START Records for this exercise
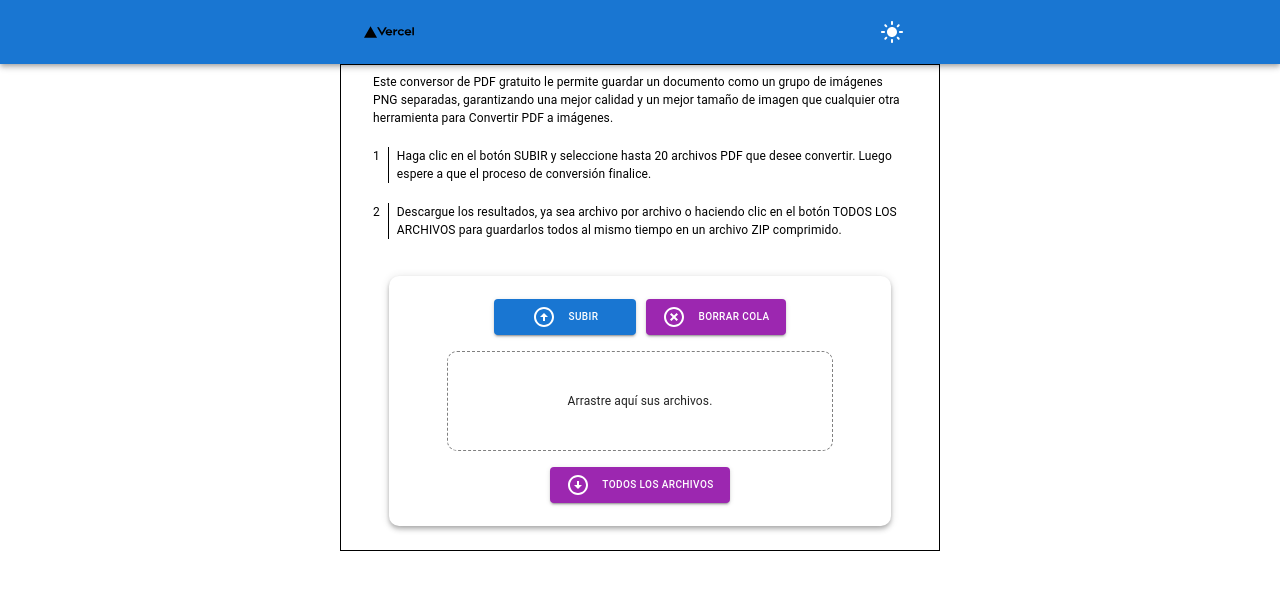
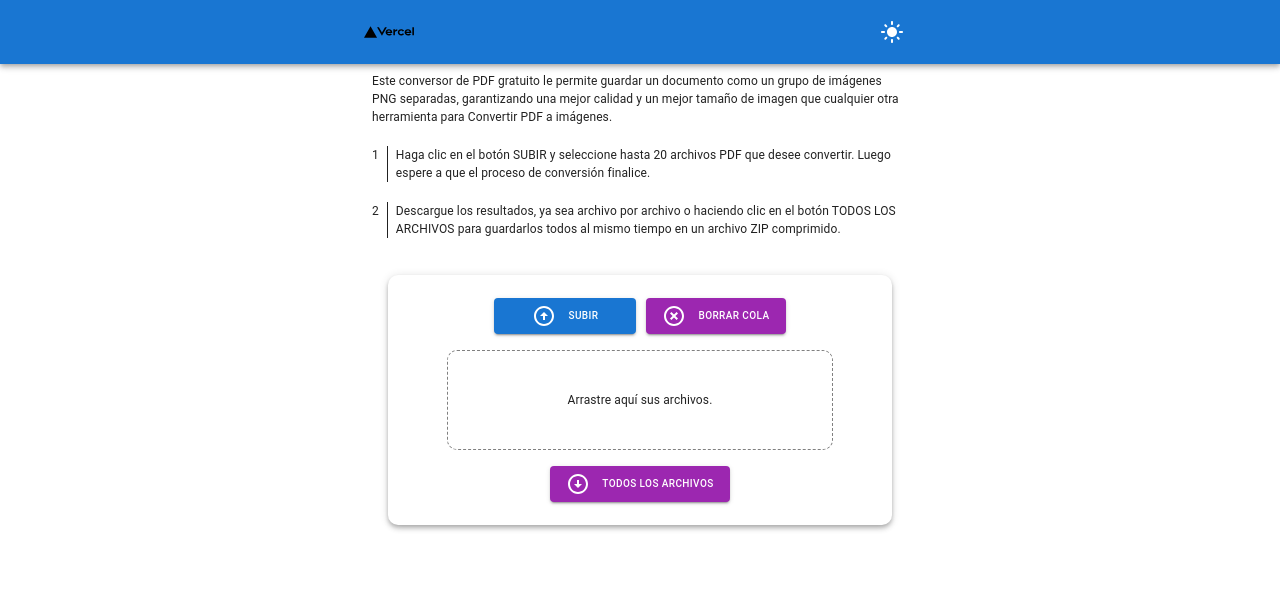
Before and after one commit to luisfal7/html-to-pdf, a Next.js app: page / in a window 1280 px wide. Shown: the top 590 px of the page. Built offline with nearby package versions, Linux system fonts and the light colour scheme.

Commit message:
modif deploy

```diff
--- a/components/ui/Navbar.tsx
+++ b/components/ui/Navbar.tsx
@@ -7,11 +7,20 @@ import Container from "@mui/material/Container";
 import ImageListItem from "@mui/material/ImageListItem";
 import LightModeRoundedIcon from "@mui/icons-material/LightModeRounded";
 import NightlightRoundRoundedIcon from "@mui/icons-material/NightlightRoundRounded";
+import { ThemeProvider } from '@mui/material/styles';
 import vercel from "./../../public/vercel.svg";
 
 export const Navbar = () => {
-  const [theme, setTheme] = useState("light");
+  const [theme, setTheme] = useState("lightTheme");
   const [language, setLanguage] = useState("");
+
+  const handleThemeLight = () => {
+    setTheme("darkTheme");
+  };
+
+  const handleThemeNight = () => {
+    setTheme("lightTheme");
+  };
 
   return (
     <AppBar position="static">
@@ -25,21 +34,20 @@ export const Navbar = () => {
             <Image src={vercel} alt="portada" width={50} height={50} />
           </ImageListItem>
 
-
-          {theme === "light" && (
+          {theme === "lightTheme" && (
             <IconButton
               size="large"
-              onClick={() => setTheme("night")}
+              onClick={handleThemeLight}
               color="inherit"
               sx={{ display: { xs: "none", md: "flex" } }}
             >
               <LightModeRoundedIcon />
             </IconButton>
           )}
-          {theme === "night" && (
+          {theme === "darkTheme" && (
             <IconButton
               size="large"
-              onClick={() => setTheme("light")}
+              onClick={handleThemeNight}
               color="inherit"
               sx={{ display: { xs: "none", md: "flex" } }}
             >
--- a/pages/_app.tsx
+++ b/pages/_app.tsx
@@ -1,6 +1,14 @@
-import '../styles/globals.css'
-import type { AppProps } from 'next/app'
+import "../styles/globals.css";
+import type { AppProps } from "next/app";
+import { ThemeProvider } from '@mui/material/styles';
+import CssBaseline from '@mui/material/CssBaseline';
+import { darkTheme, lightTheme } from "../themes";
 
 export default function App({ Component, pageProps }: AppProps) {
-  return <Component {...pageProps} />
+  return (
+    <ThemeProvider theme={ lightTheme }>
+      <CssBaseline />
+      <Component {...pageProps} />
+    </ThemeProvider>
+  );
 }
--- a/pages/index.tsx
+++ b/pages/index.tsx
@@ -5,7 +5,7 @@ import DropFile from "../components/DropFile/DropFile";
 export default function HomePage() {
   return (
     <MainLayout>
-      <Container maxWidth="sm" sx={{border:'1px solid'}}>
+      <Container maxWidth="sm">
         <Box padding={1}>
           <Typography variant="body1" gutterBottom sx={{ fontSize: 12 }}>
             Este conversor de PDF gratuito le permite guardar un documento como
--- /dev/null
+++ b/themes/darkTheme.ts
@@ -0,0 +1,7 @@
+import { createTheme } from "@mui/material/styles";
+
+export const darkTheme = createTheme({
+  palette: {
+    mode: "dark",
+  },
+});
--- /dev/null
+++ b/themes/index.ts
@@ -0,0 +1,5 @@
+
+
+
+export * from './darkTheme'
+export * from './lightTheme'
--- /dev/null
+++ b/themes/lightTheme.ts
@@ -0,0 +1,7 @@
+import { createTheme } from "@mui/material/styles";
+
+export const lightTheme = createTheme({
+  palette: {
+    mode: "light",
+  },
+});
```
END Records for this exercise
# Try it
The pictures in the data should be omitted, and every remaining line set down exactly.

# Exercise output
Before and after one commit to luisfal7/html-to-pdf, a Next.js app: page / in a window 1280 px wide. Shown: the top 590 px of the page. Built offline with nearby package versions, Linux system fonts and the light colour scheme.

Commit message:
modif deploy

```diff
--- a/components/ui/Navbar.tsx
+++ b/components/ui/Navbar.tsx
@@ -7,11 +7,20 @@ import Container from "@mui/material/Container";
 import ImageListItem from "@mui/material/ImageListItem";
 import LightModeRoundedIcon from "@mui/icons-material/LightModeRounded";
 import NightlightRoundRoundedIcon from "@mui/icons-material/NightlightRoundRounded";
+import { ThemeProvider } from '@mui/material/styles';
 import vercel from "./../../public/vercel.svg";
 
 export const Navbar = () => {
-  const [theme, setTheme] = useState("light");
+  const [theme, setTheme] = useState("lightTheme");
   const [language, setLanguage] = useState("");
+
+  const handleThemeLight = () => {
+    setTheme("darkTheme");
+  };
+
+  const handleThemeNight = () => {
+    setTheme("lightTheme");
+  };
 
   return (
     <AppBar position="static">
@@ -25,21 +34,20 @@ export const Navbar = () => {
             <Image src={vercel} alt="portada" width={50} height={50} />
           </ImageListItem>
 
-
-          {theme === "light" && (
+          {theme === "lightTheme" && (
             <IconButton
               size="large"
-              onClick={() => setTheme("night")}
+              onClick={handleThemeLight}
               color="inherit"
               sx={{ display: { xs: "none", md: "flex" } }}
             >
               <LightModeRoundedIcon />
             </IconButton>
           )}
-          {theme === "night" && (
+          {theme === "darkTheme" && (
             <IconButton
               size="large"
-              onClick={() => setTheme("light")}
+              onClick={handleThemeNight}
               color="inherit"
               sx={{ display: { xs: "none", md: "flex" } }}
             >
--- a/pages/_app.tsx
+++ b/pages/_app.tsx
@@ -1,6 +1,14 @@
-import '../styles/globals.css'
-import type { AppProps } from 'next/app'
+import "../styles/globals.css";
+import type { AppProps } from "next/app";
+import { ThemeProvider } from '@mui/material/styles';
+import CssBaseline from '@mui/material/CssBaseline';
+import { darkTheme, lightTheme } from "../themes";
 
 export default function App({ Component, pageProps }: AppProps) {
-  return <Component {...pageProps} />
+  return (
+    <ThemeProvider theme={ lightTheme }>
+      <CssBaseline />
+      <Component {...pageProps} />
+    </ThemeProvider>
+  );
 }
--- a/pages/index.tsx
+++ b/pages/index.tsx
@@ -5,7 +5,7 @@ import DropFile from "../components/DropFile/DropFile";
 export default function HomePage() {
   return (
     <MainLayout>
-      <Container maxWidth="sm" sx={{border:'1px solid'}}>
+      <Container maxWidth="sm">
         <Box padding={1}>
           <Typography variant="body1" gutterBottom sx={{ fontSize: 12 }}>
             Este conversor de PDF gratuito le permite guardar un documento como
--- /dev/null
+++ b/themes/darkTheme.ts
@@ -0,0 +1,7 @@
+import { createTheme } from "@mui/material/styles";
+
+export const darkTheme = createTheme({
+  palette: {
+    mode: "dark",
+  },
+});
--- /dev/null
+++ b/themes/index.ts
@@ -0,0 +1,5 @@
+
+
+
+export * from './darkTheme'
+export * from './lightTheme'
--- /dev/null
+++ b/themes/lightTheme.ts
@@ -0,0 +1,7 @@
+import { createTheme } from "@mui/material/styles";
+
+export const lightTheme = createTheme({
+  palette: {
+    mode: "light",
+  },
+});
```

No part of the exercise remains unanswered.